• [Assignment]
Search the records below for the string "full", and report each line that contains it.

>>>

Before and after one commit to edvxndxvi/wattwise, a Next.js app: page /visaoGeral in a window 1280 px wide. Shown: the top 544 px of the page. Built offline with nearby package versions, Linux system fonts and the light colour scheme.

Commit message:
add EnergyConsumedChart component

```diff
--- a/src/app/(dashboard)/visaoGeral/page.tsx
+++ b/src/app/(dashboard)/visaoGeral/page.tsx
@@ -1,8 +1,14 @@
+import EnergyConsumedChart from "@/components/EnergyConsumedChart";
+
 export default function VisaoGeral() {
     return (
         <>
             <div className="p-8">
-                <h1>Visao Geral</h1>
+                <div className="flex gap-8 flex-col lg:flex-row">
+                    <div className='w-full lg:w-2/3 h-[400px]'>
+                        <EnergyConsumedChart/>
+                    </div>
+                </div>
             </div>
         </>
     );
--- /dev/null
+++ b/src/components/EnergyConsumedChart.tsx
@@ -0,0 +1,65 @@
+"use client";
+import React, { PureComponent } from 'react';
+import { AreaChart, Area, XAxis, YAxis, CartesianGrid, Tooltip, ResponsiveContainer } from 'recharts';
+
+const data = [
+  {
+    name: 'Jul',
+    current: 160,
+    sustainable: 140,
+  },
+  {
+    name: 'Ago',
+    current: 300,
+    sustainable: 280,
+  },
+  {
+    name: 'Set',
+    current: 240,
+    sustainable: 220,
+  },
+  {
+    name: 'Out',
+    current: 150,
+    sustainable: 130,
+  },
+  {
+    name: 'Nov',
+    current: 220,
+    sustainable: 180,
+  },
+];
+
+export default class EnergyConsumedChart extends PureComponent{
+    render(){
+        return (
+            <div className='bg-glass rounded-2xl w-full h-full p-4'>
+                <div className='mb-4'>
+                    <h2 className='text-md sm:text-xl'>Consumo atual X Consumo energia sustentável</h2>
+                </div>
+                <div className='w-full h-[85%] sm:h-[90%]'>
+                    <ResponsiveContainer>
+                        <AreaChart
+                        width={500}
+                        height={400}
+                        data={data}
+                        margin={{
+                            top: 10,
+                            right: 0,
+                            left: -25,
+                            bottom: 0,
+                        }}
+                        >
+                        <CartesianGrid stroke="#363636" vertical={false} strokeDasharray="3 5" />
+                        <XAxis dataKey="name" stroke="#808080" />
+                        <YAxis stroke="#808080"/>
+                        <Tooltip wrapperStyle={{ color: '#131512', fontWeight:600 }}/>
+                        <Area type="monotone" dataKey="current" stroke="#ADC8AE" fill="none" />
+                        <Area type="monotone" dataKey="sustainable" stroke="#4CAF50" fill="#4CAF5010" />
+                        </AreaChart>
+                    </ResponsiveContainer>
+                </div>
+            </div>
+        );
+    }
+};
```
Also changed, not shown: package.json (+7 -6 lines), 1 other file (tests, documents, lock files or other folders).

<<<

• [Solution to this exercise]
+                    <div className='w-full lg:w-2/3 h-[400px]'>
+            <div className='bg-glass rounded-2xl w-full h-full p-4'>
+                <div className='w-full h-[85%] sm:h-[90%]'>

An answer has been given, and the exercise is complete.